*** Opening of Available records ***

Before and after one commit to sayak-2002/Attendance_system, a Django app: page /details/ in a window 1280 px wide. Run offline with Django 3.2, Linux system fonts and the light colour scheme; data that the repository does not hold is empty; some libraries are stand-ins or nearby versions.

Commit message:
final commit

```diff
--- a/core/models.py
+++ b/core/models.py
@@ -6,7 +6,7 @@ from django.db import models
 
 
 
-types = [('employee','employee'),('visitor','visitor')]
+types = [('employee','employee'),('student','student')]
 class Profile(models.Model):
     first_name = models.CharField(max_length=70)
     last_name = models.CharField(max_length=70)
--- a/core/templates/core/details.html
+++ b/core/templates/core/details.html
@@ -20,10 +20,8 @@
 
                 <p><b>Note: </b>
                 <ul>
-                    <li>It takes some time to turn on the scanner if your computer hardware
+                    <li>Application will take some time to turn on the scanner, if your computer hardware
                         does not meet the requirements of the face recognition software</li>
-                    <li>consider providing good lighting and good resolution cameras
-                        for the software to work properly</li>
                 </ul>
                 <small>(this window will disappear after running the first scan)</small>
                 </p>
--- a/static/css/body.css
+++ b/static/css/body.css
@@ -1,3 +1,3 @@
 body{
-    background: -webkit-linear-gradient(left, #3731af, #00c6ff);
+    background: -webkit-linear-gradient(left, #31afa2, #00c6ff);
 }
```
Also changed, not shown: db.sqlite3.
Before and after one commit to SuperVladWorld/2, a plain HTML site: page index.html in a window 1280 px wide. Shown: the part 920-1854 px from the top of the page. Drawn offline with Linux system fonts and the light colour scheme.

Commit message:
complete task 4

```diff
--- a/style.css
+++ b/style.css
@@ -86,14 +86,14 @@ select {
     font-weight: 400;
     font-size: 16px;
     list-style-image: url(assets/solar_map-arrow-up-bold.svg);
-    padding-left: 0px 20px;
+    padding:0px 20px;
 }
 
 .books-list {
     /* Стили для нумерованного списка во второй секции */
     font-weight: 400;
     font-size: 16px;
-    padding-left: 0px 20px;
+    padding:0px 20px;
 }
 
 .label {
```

*** Close of Available records ***

**Exercise instructions:**
Scan the entries and show every line in which the word "models" is found.

**Response:**
--- a/core/models.py
+++ b/core/models.py
@@ -6,7 +6,7 @@ from django.db import models
 class Profile(models.Model):
     first_name = models.CharField(max_length=70)
     last_name = models.CharField(max_length=70)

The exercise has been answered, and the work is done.